» Exercise directions: Among the records, which lines include "background"? List them.

- - -

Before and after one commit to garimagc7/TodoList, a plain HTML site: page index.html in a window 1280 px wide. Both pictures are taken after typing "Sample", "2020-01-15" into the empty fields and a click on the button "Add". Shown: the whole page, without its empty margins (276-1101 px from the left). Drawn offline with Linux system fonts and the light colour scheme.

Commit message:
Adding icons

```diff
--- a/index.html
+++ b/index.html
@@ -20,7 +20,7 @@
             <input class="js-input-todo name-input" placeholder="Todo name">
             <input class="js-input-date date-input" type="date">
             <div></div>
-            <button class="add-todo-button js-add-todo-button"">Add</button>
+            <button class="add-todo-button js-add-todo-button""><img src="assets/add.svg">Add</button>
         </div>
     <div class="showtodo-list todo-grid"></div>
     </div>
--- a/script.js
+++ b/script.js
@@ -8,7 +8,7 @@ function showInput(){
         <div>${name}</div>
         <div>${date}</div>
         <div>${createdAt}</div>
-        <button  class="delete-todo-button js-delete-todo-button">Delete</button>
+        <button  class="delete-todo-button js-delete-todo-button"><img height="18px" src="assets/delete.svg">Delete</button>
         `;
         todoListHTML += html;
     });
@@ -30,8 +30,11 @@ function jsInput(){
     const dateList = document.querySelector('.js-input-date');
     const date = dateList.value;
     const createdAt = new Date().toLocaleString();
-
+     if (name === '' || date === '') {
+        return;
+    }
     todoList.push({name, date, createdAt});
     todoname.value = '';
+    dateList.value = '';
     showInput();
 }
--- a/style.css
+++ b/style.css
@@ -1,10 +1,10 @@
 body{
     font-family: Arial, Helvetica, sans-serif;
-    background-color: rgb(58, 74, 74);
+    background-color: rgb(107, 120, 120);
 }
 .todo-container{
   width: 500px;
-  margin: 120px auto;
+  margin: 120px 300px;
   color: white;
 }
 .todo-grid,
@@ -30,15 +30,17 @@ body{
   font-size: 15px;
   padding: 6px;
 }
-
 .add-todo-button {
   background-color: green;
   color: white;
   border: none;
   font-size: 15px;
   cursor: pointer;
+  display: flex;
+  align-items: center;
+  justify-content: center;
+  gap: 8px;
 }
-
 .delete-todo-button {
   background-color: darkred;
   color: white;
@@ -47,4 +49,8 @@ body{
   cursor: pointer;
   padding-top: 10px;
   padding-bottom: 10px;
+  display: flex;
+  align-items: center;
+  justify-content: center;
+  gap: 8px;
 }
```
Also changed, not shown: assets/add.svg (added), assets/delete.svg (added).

- - -

» Response box:
-    background-color: rgb(58, 74, 74);
+    background-color: rgb(107, 120, 120);
   background-color: green;
   background-color: darkred;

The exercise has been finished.